Estate planning must-not-forgets

Date: May 13, 2014

When you start to plan your estate and make preparations for a will, it is easy to see how large and complex the situation is. Adding everything up and making decisions isn't easy, which is why people tend to forget to include items, assets and people.

This can become an issue in estate planning if, when you are gone, someone challenges or disputes your will. Not only will this result in additional stress for your family, it can become quite costly. When discussing estate planning with a lawyer, there are some must-not-forget assets that are crucial to include.


After years of maturing, your superannuation fund could be worth a great deal. It is important though to remember that your retirement fund does not come automatically as part of your estate when you die.

As you most likely have not touched this money or only a small part of it, it is easy to forget it is a important part of your estate planning. You will need to decide who you want to benefit from the superannuation and discuss it further with an estate lawyer.


If people owe your money when you die, it is common to forgive the debt and relieve them from payment.
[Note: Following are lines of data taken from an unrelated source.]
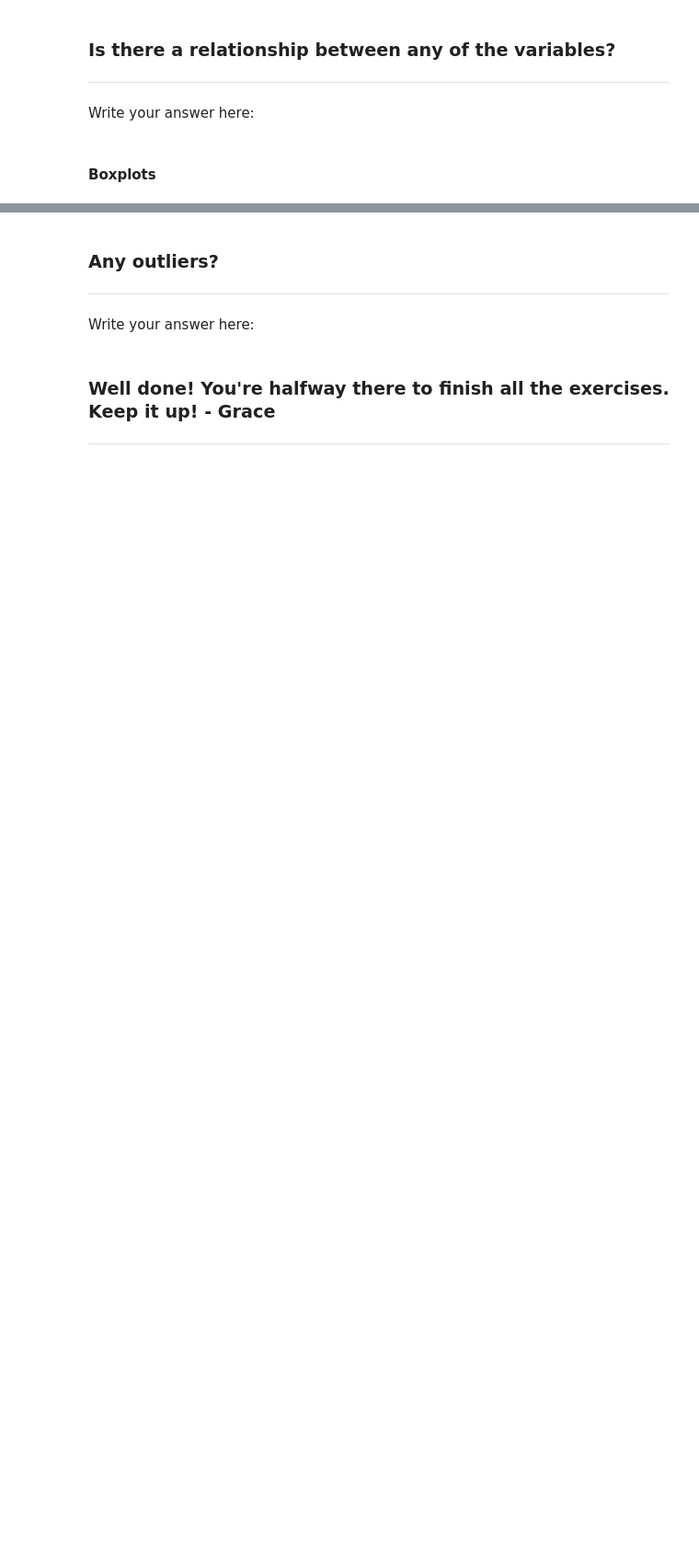
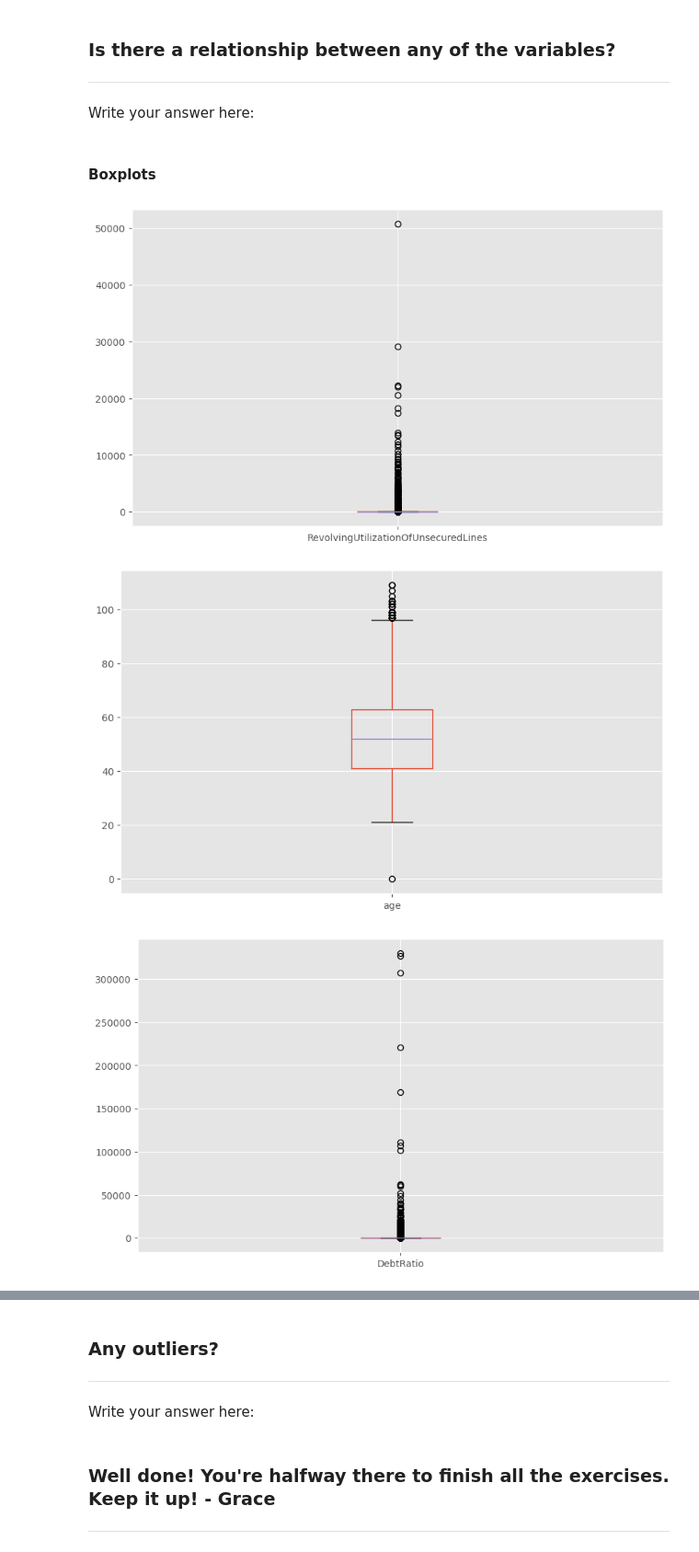
Before and after one commit to colarm/GIC, a Jupyter notebook: PM617/Python_Crash_Course/02 - Basic Pandas/04 - Basic Visualisations/Basic Visualizations -EXERCISE.ipynb, the cells around one changed output, grey strips where cells are left out. Shown at 92% size. Drawn from its saved outputs; the diff is of its cells as text; code cells hidden in the pictures; blank space fills up the shorter version.

```diff
--- a/PM617/Python_Crash_Course/02 - Basic Pandas/04 - Basic Visualisations/Basic Visualizations -EXERCISE.ipynb
+++ b/PM617/Python_Crash_Course/02 - Basic Pandas/04 - Basic Visualisations/Basic Visualizations -EXERCISE.ipynb
@@ -91,8 +105,8 @@ Answer:
 # checking the sample answer below.
 
 ### YOUR CODE GOES HERE ####
-contimuous = ['RevolvingUtilizationOfUnsecuredLines', 'age', 'DebtRatio', 'MonthlyIncome']
-df[contimuous].hist()
+continuous = ['RevolvingUtilizationOfUnsecuredLines', 'age', 'DebtRatio', 'MonthlyIncome']
+df[continuous].hist()
 # %% [output]
 array([[<Axes: title={'center': 'RevolvingUtilizationOfUnsecuredLines'}>,
         <Axes: title={'center': 'age'}>],
@@ -127,4 +177,14 @@ Write your answer here:
 # %%
 # Plot all the features/variables that can be plotted using a boxplot
 
+
 ### YOUR CODE GOES HERE ###
+
+
+for var in continuous:
+    df.boxplot(column=var)
+    plt.show()
+# %% [output]
+[figure, added]
+[figure, added]
+[figure, added]
```
Also changed, not shown: parts of 5 cells of this notebook.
If the debt has been long-lasting or a small amount, then it is easy to forget. 

It is an asset though and if you wish, notes can be made in the will to have the debt payment passed onto another family member.

Additional property
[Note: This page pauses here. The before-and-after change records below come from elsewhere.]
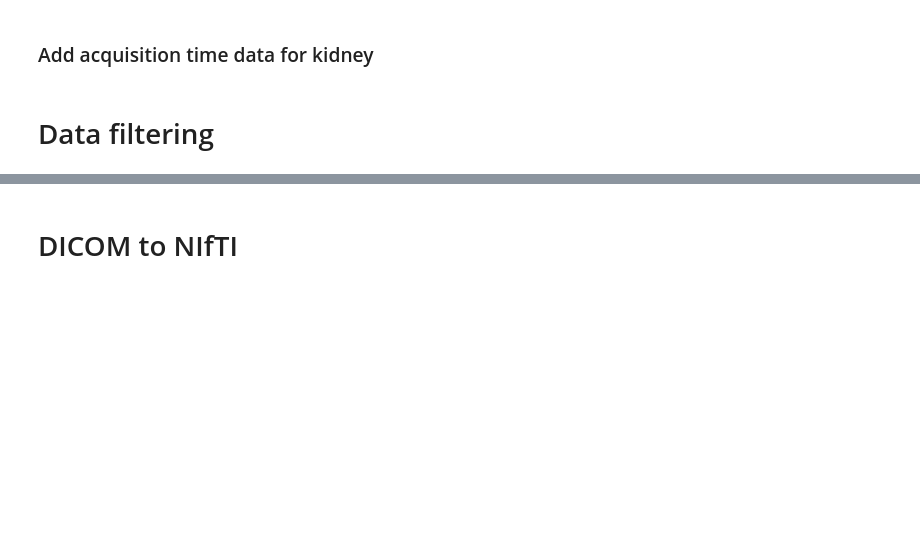
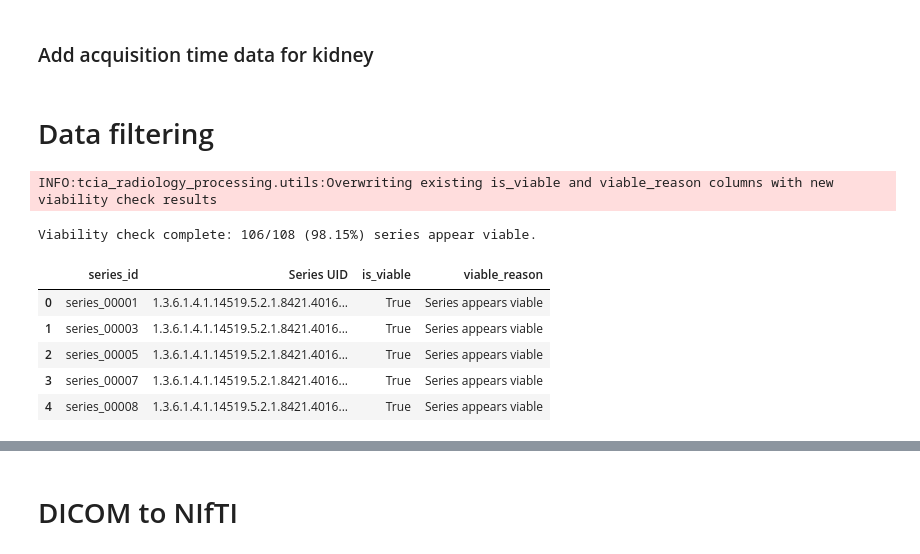
Before and after one commit to pachterlab/tcia-radiology-processing, a Jupyter notebook: notebooks/tcia_ct_processing_protocol.ipynb, the cells around one changed output, grey strips where cells are left out. Cells and saved outputs as stored; diff of their text form; code cells hidden in the pictures; blank space fills up the shorter version.

```diff
--- a/notebooks/tcia_ct_processing_protocol.ipynb
+++ b/notebooks/tcia_ct_processing_protocol.ipynb
@@ -348,8 +402,17 @@ utils.view_dicom(sample_dcm_dir)
 # %% [markdown]
 # Data filtering
 # %%
-%%skip_if using_usc_data
+# %%skip_if using_usc_data
 
-metadata_df = utils.add_viable_info(image_subdir, metadata_df, min_files=5, max_thickness_mm=10, include_kernel_keywords=True, out=imaging_metadata_csv, overwrite=True)
+metadata_df = utils.add_viable_info(dicom_dir, metadata_df, min_files=10, max_thickness_mm=10, include_kernel_keywords=True, out=imaging_metadata_csv, overwrite=True)
 metadata_df[["series_id", "Series UID", "is_viable", "viable_reason"]].head()
+# %% [output]
+INFO:tcia_radiology_processing.utils:Overwriting existing is_viable and viable_reason columns with new viability check results
+Viability check complete: 106/108 (98.15%) series appear viable.
+|  | series_id | Series UID | is_viable | viable_reason |
+| 0 | series_00001 | 1.3.6.1.4.1.14519.5.2.1.8421.4016... | True | Series appears viable |
+| 1 | series_00003 | 1.3.6.1.4.1.14519.5.2.1.8421.4016... | True | Series appears viable |
+| 2 | series_00005 | 1.3.6.1.4.1.14519.5.2.1.8421.4016... | True | Series appears viable |
+| 3 | series_00007 | 1.3.6.1.4.1.14519.5.2.1.8421.4016... | True | Series appears viable |
+| 4 | series_00008 | 1.3.6.1.4.1.14519.5.2.1.8421.4016... | True | Series appears viable |
 # %%
```
Also changed, not shown: parts of 23 cells of this notebook, 1 other file.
While it is easy to pinpoint key items of property that you wish to bequest to family and friends, it is nearly impossible to name everything that you own or sits in your house.

If you have decided to make specific plans for property, it is also important to name people or organisations (e.g a charity) to take responsibility for the remaining items. This is often called a "residuary estate."
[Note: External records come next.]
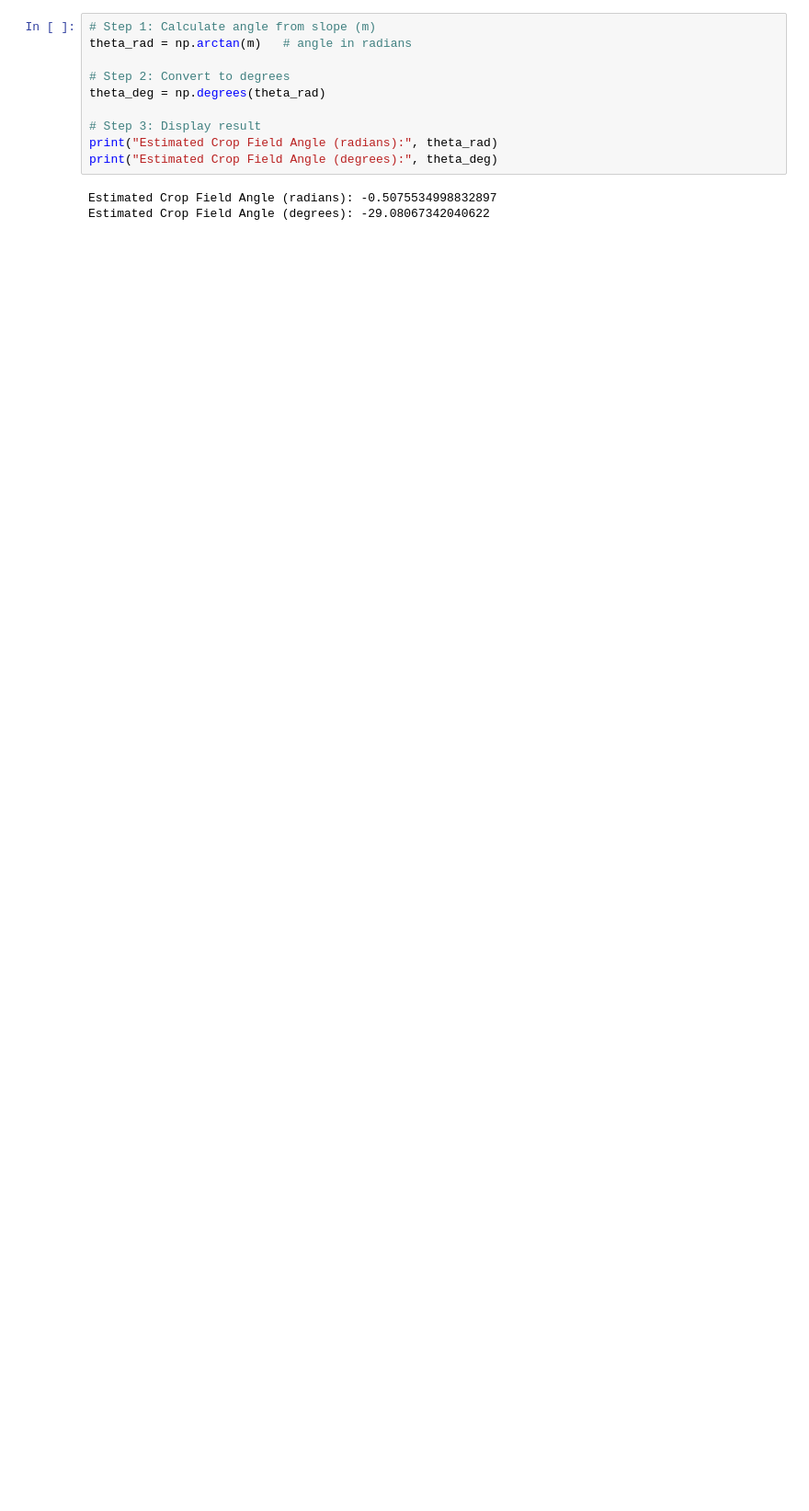
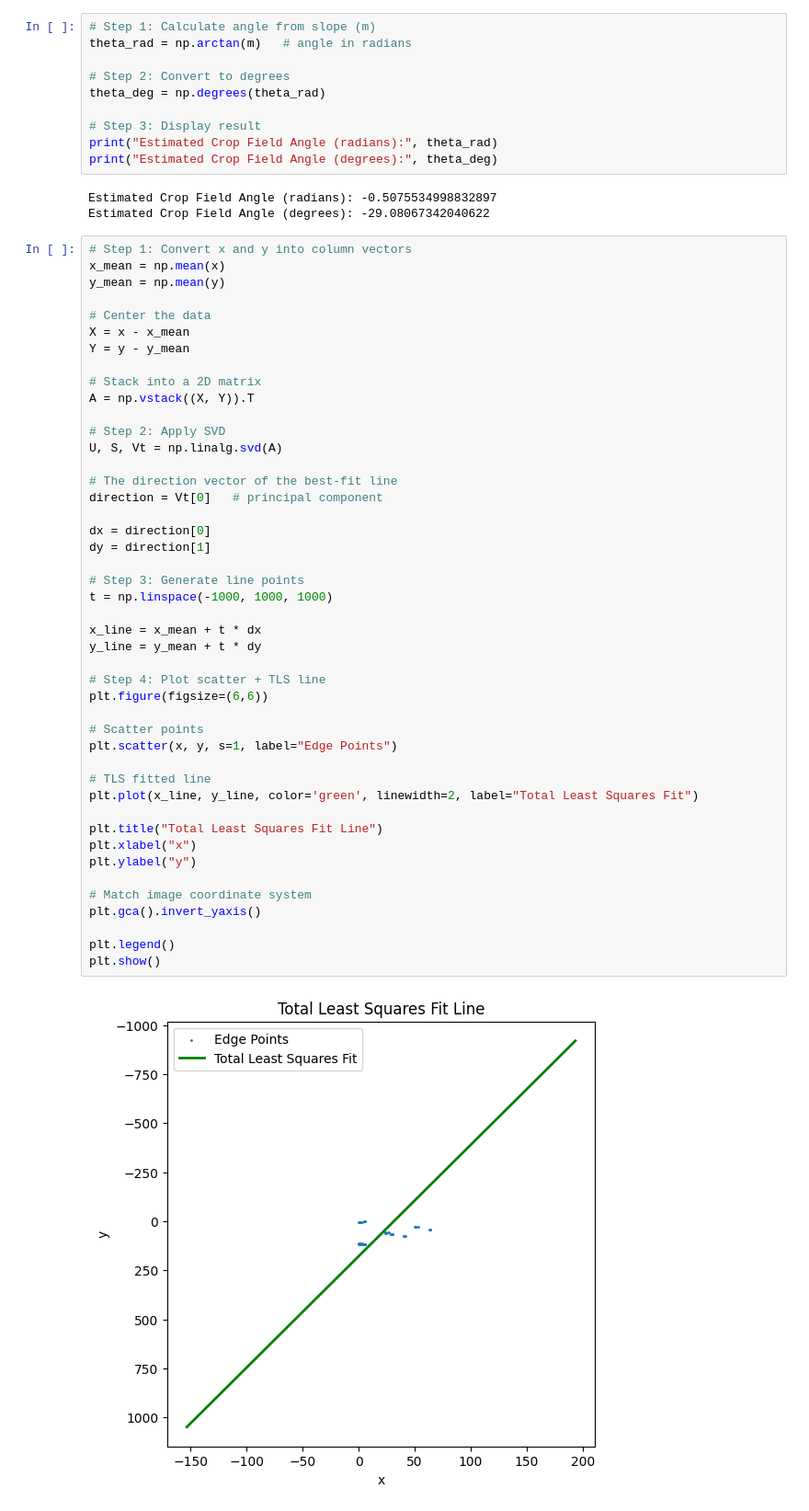
Before and after one commit to ishinidewmini/Image-Processing-Assignment, a Jupyter notebook: D_ENG_0036_EE.ipynb, the cells around one changed output. Shown at 92% size. Drawn from its saved outputs; the diff is of its cells as text; blank space fills up the shorter version.

```diff
--- a/D_ENG_0036_EE.ipynb
+++ b/D_ENG_0036_EE.ipynb
@@ -110,3 +110,50 @@ print("Estimated Crop Field Angle (degrees):", theta_deg)
 # %% [output]
 Estimated Crop Field Angle (radians): -0.5075534998832897
 Estimated Crop Field Angle (degrees): -29.08067342040622
+# %%
+# Step 1: Convert x and y into column vectors
+x_mean = np.mean(x)
+y_mean = np.mean(y)
+
+# Center the data
+X = x - x_mean
+Y = y - y_mean
+
+# Stack into a 2D matrix
+A = np.vstack((X, Y)).T
+
+# Step 2: Apply SVD
+U, S, Vt = np.linalg.svd(A)
+
+# The direction vector of the best-fit line
+direction = Vt[0]   # principal component
+
+dx = direction[0]
+dy = direction[1]
+
+# Step 3: Generate line points
+t = np.linspace(-1000, 1000, 1000)
+
+x_line = x_mean + t * dx
+y_line = y_mean + t * dy
+
+# Step 4: Plot scatter + TLS line
+plt.figure(figsize=(6,6))
+
+# Scatter points
+plt.scatter(x, y, s=1, label="Edge Points")
+
+# TLS fitted line
+plt.plot(x_line, y_line, color='green', linewidth=2, label="Total Least Squares Fit")
+
+plt.title("Total Least Squares Fit Line")
+plt.xlabel("x")
+plt.ylabel("y")
+
+# Match image coordinate system
+plt.gca().invert_yaxis()
+
+plt.legend()
+plt.show()
+# %% [output]
+[figure, added]
```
Substitutions and inclusions  

This highlights the need to consistently update your estate plans. If for whatever reason you outlive someone who is planned to take some of your assets or become an executor, you need to name a back up. This could be a completely different person or indicate that the person's spouse or children take possession of the asset.

Lastly, it is imperative that all of your children have been named in estate planning. If your original will was written when you only had one child and now you have two or three you have to make the adjustments otherwise people will challenge your will.